Your assignment:
Search the data for "width". Each line containing it is to be copied.

Web page revision data:

=-=-=

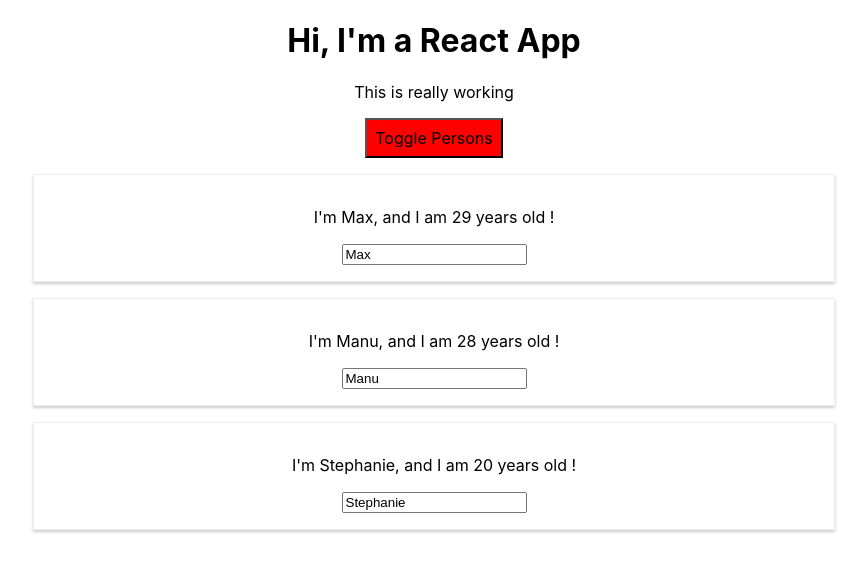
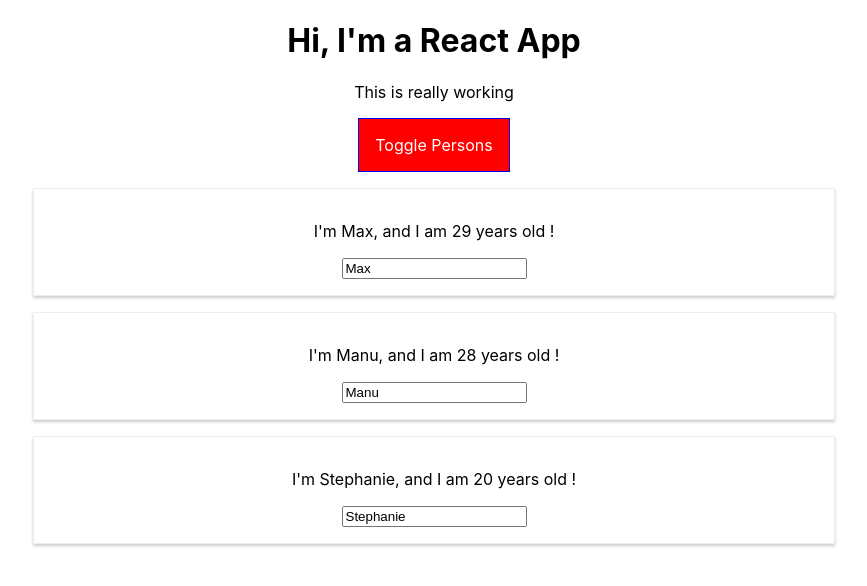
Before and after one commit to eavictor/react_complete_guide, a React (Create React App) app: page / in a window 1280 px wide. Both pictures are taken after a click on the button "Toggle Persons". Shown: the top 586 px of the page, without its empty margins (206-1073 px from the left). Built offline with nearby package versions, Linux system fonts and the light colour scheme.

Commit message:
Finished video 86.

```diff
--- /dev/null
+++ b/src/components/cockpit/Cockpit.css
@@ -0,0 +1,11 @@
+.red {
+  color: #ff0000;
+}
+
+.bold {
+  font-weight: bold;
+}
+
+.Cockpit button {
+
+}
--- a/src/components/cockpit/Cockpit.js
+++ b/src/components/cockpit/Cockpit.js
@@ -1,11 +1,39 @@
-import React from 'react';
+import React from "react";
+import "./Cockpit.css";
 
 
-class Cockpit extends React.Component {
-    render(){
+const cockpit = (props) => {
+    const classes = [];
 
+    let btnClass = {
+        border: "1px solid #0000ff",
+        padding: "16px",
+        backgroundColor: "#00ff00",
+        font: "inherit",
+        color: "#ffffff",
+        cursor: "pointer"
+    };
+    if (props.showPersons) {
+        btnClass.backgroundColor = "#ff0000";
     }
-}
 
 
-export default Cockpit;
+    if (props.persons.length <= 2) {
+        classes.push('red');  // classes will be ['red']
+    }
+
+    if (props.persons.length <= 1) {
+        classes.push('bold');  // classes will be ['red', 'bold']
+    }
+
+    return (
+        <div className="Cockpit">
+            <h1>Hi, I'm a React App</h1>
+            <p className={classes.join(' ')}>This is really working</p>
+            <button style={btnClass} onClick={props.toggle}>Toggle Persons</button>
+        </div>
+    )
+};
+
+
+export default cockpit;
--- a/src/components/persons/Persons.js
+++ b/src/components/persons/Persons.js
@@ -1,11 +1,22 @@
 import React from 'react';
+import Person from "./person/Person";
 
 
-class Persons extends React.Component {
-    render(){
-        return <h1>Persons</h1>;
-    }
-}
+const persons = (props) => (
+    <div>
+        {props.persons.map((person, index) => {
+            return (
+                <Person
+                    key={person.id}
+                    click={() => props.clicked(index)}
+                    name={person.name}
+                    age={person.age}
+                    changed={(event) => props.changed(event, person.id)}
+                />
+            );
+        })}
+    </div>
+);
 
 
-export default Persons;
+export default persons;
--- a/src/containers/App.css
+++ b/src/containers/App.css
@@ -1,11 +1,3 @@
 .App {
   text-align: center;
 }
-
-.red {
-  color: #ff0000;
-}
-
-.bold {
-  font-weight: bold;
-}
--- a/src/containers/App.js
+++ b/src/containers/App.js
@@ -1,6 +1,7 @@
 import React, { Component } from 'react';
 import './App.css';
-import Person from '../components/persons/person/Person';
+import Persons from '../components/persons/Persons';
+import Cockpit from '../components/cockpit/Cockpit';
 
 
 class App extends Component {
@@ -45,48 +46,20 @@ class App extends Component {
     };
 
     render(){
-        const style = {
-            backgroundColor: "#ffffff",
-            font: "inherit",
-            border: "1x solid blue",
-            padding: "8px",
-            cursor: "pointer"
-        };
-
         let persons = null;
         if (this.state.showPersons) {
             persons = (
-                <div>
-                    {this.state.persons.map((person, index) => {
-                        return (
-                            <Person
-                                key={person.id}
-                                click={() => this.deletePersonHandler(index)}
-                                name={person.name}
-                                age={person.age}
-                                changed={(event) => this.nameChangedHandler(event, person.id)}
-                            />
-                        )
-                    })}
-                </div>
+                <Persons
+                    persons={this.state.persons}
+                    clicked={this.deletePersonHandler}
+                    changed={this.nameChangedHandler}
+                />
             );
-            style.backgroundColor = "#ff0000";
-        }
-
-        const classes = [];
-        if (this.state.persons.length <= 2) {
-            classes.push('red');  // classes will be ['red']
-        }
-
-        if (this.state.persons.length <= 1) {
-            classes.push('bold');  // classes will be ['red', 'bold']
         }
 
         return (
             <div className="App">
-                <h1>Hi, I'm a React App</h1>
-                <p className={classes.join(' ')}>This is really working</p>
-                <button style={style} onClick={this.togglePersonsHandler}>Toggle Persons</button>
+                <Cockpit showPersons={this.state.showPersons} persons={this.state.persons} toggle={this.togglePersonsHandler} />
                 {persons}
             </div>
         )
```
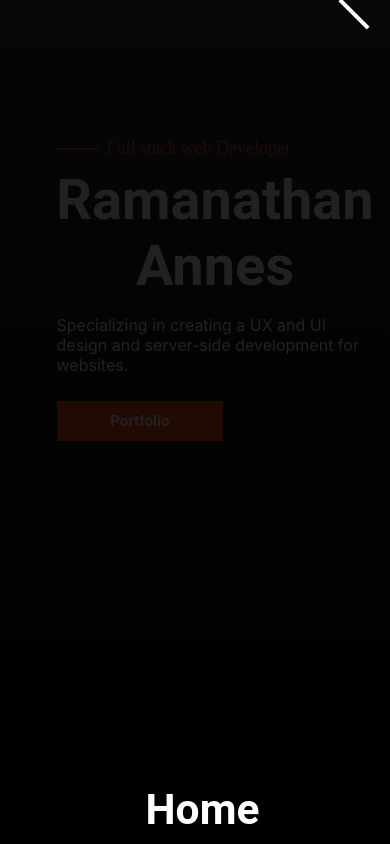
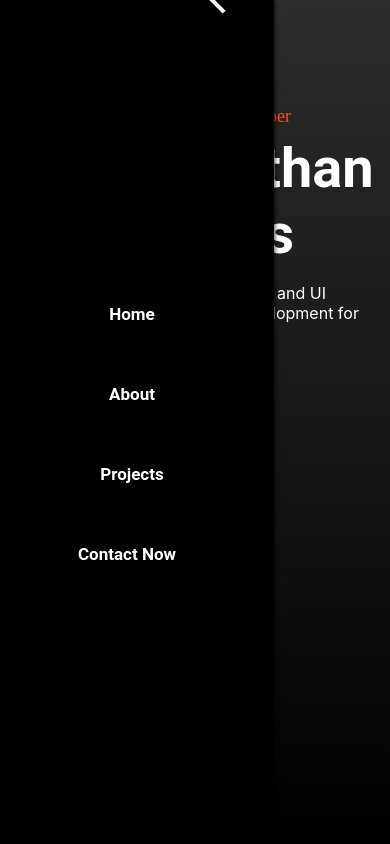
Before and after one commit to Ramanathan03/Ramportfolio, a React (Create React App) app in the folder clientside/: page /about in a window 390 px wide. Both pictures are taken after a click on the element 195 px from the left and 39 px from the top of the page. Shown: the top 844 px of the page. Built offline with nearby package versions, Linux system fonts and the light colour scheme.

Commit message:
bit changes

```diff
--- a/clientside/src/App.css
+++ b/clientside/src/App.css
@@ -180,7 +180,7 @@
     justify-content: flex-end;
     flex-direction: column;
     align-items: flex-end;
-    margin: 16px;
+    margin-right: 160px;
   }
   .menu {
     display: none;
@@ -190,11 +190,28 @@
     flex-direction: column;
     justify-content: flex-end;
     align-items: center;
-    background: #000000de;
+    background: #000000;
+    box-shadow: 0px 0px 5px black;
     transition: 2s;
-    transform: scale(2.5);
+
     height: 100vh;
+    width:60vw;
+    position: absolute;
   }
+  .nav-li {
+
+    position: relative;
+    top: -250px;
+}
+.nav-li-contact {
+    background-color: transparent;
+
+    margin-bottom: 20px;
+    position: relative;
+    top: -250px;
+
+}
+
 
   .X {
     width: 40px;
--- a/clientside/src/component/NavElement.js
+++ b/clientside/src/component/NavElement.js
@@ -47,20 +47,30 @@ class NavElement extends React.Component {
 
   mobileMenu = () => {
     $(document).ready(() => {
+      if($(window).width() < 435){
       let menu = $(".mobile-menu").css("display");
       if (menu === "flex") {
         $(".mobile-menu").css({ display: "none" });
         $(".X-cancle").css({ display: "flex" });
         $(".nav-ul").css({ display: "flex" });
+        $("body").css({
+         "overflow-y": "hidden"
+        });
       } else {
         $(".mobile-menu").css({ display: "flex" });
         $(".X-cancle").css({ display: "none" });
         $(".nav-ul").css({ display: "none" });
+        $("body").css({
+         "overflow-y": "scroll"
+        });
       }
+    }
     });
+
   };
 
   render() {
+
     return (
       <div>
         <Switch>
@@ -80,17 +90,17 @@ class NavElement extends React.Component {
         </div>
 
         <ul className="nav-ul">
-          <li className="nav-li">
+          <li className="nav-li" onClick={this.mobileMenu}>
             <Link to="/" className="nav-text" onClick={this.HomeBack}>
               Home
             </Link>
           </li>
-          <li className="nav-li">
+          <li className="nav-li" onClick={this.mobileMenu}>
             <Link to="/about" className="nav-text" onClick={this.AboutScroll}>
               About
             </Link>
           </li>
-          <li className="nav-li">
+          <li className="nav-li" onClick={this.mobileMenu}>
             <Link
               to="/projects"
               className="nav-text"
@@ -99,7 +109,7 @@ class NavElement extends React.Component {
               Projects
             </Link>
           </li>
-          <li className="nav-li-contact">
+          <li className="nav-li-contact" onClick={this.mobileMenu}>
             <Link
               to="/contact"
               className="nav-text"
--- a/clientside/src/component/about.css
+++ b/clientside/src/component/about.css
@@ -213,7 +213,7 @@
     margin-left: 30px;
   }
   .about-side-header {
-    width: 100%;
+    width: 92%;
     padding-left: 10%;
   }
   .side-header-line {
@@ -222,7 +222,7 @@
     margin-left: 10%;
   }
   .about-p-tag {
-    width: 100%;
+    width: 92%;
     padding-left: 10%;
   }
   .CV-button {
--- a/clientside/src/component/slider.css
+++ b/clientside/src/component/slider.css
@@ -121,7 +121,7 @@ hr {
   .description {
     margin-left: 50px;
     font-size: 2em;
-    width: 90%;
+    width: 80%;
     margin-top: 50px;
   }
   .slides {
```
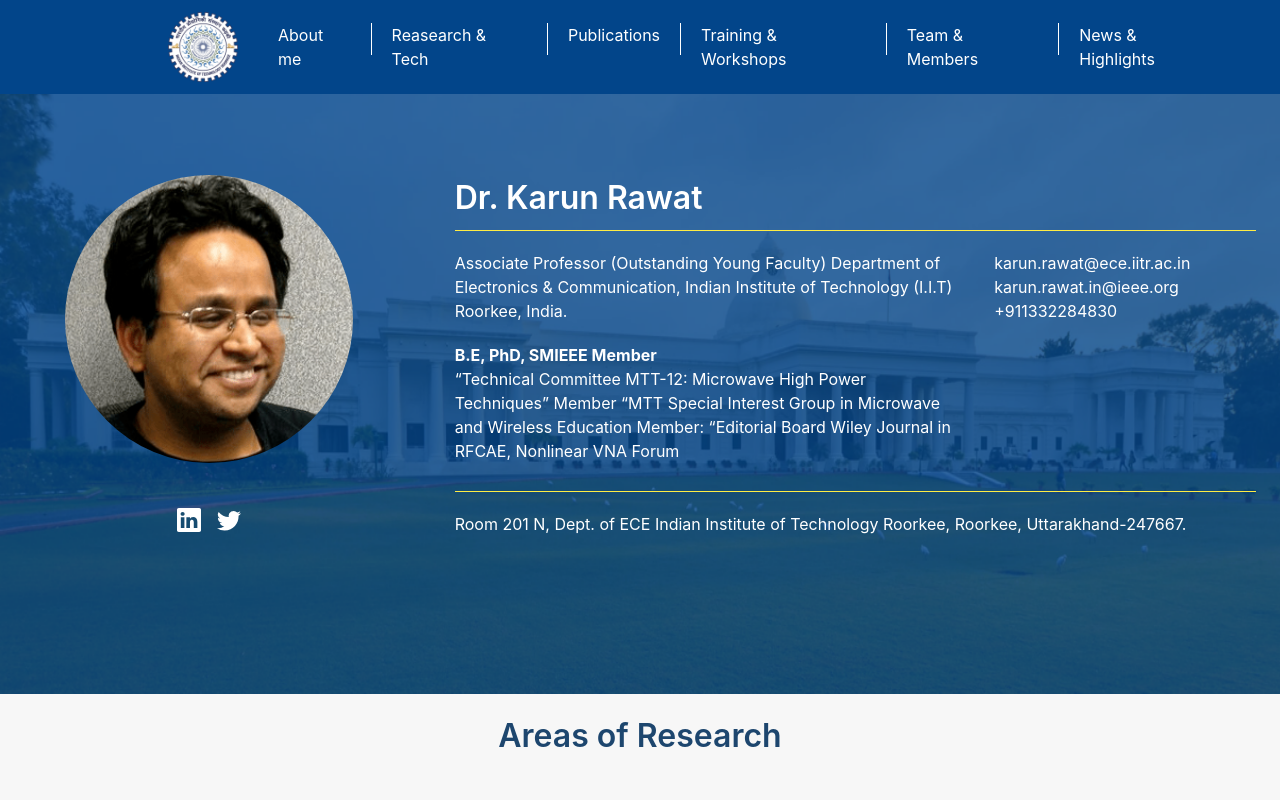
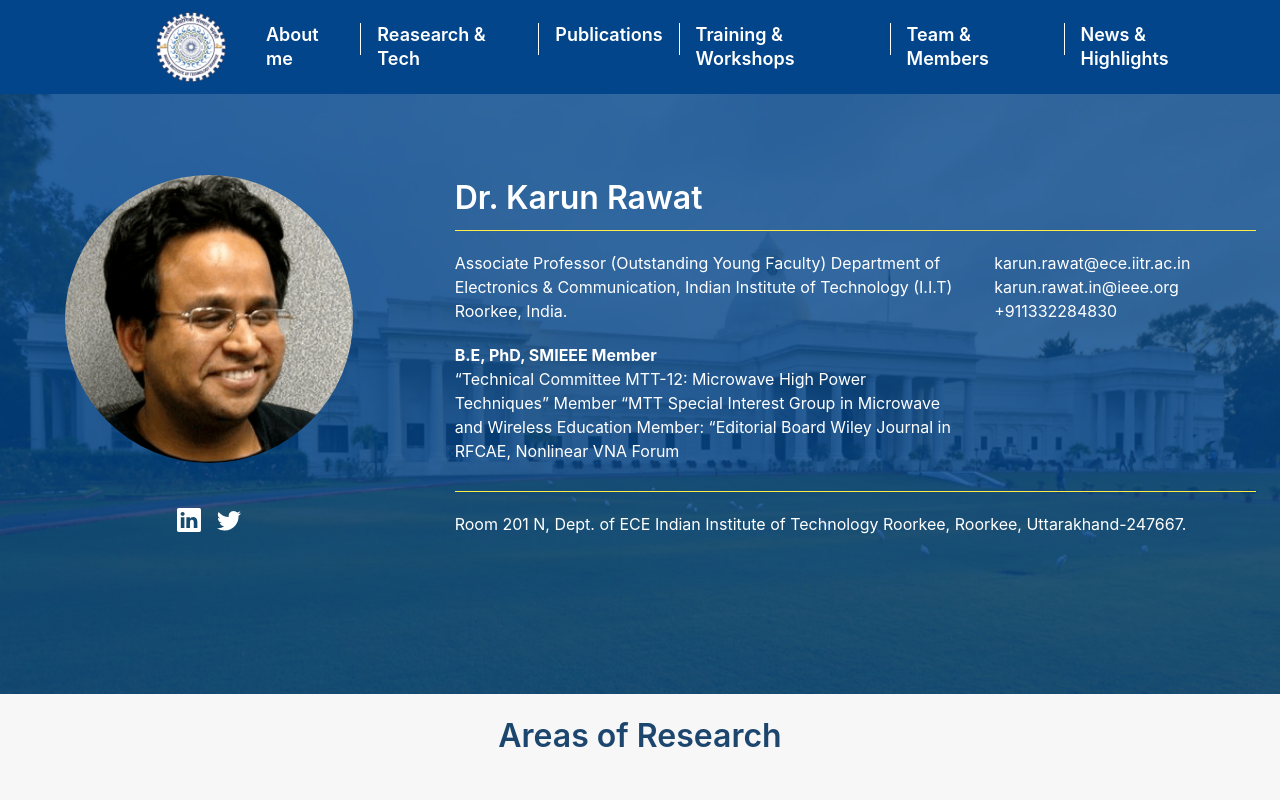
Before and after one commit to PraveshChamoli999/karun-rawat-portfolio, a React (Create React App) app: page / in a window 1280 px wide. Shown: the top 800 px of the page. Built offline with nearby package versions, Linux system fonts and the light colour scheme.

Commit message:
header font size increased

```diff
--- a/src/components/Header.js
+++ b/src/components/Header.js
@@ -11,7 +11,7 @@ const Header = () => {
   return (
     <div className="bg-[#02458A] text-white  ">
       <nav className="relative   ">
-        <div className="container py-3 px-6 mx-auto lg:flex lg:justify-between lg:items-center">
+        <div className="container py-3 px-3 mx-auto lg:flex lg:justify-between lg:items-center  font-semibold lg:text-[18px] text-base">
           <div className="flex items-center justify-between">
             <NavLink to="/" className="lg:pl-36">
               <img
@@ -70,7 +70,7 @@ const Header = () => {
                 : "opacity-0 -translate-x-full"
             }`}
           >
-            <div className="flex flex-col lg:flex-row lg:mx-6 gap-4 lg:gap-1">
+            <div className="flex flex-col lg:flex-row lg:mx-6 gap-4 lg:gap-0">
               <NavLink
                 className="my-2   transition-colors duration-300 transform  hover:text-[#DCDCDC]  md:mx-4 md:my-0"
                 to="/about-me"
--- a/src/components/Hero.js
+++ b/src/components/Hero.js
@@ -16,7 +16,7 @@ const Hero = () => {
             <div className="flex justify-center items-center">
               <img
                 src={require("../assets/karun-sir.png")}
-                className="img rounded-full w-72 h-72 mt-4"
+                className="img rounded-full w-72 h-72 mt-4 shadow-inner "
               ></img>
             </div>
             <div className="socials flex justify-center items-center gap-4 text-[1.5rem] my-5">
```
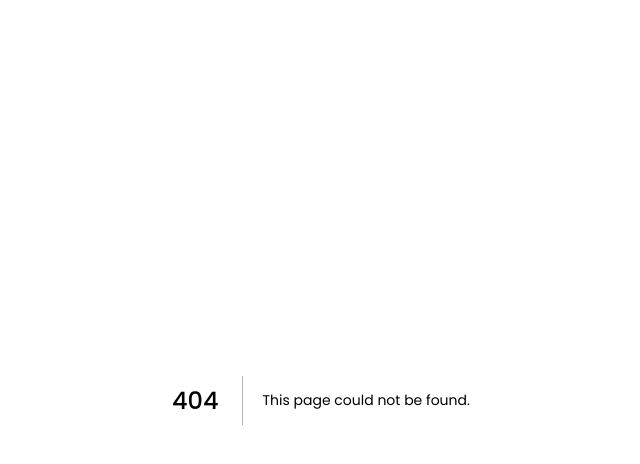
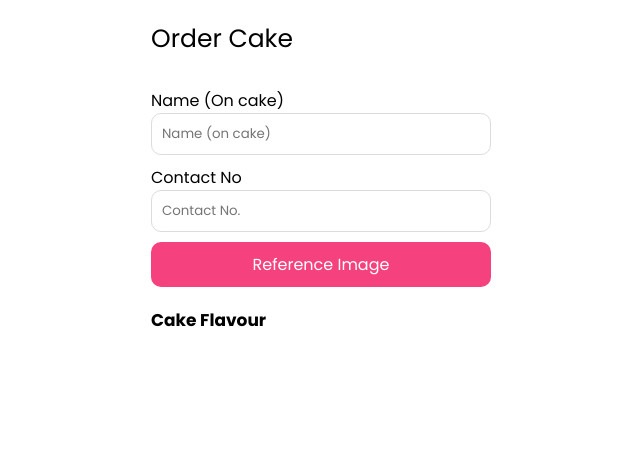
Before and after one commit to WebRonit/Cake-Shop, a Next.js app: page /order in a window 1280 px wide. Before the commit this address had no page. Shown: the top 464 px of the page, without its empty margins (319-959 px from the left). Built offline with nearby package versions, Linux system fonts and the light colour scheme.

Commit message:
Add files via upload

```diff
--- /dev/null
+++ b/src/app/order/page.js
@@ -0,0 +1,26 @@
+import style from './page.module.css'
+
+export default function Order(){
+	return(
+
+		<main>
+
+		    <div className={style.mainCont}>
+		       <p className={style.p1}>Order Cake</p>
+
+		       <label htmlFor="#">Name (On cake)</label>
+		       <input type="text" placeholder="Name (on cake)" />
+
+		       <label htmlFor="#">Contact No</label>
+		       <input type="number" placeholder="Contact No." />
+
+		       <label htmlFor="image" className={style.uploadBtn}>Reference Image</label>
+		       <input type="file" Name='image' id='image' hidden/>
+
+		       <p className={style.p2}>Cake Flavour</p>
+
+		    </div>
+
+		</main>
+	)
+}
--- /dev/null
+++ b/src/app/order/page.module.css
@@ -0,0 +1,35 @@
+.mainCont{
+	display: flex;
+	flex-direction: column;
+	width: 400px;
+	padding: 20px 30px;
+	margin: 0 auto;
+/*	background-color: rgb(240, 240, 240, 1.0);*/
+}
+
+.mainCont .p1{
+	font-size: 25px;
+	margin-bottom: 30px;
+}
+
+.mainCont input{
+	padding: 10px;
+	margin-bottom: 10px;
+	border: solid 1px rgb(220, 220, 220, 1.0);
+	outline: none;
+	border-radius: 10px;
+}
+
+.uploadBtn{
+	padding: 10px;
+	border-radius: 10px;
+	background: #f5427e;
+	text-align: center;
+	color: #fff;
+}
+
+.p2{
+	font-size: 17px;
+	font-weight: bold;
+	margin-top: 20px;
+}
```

=-=-=

Result:
+    width:60vw;
     width: 40px;
+      if($(window).width() < 435){
-    width: 100%;
+    width: 92%;
-    width: 100%;
+    width: 92%;
-    width: 90%;
+    width: 80%;
+	width: 400px;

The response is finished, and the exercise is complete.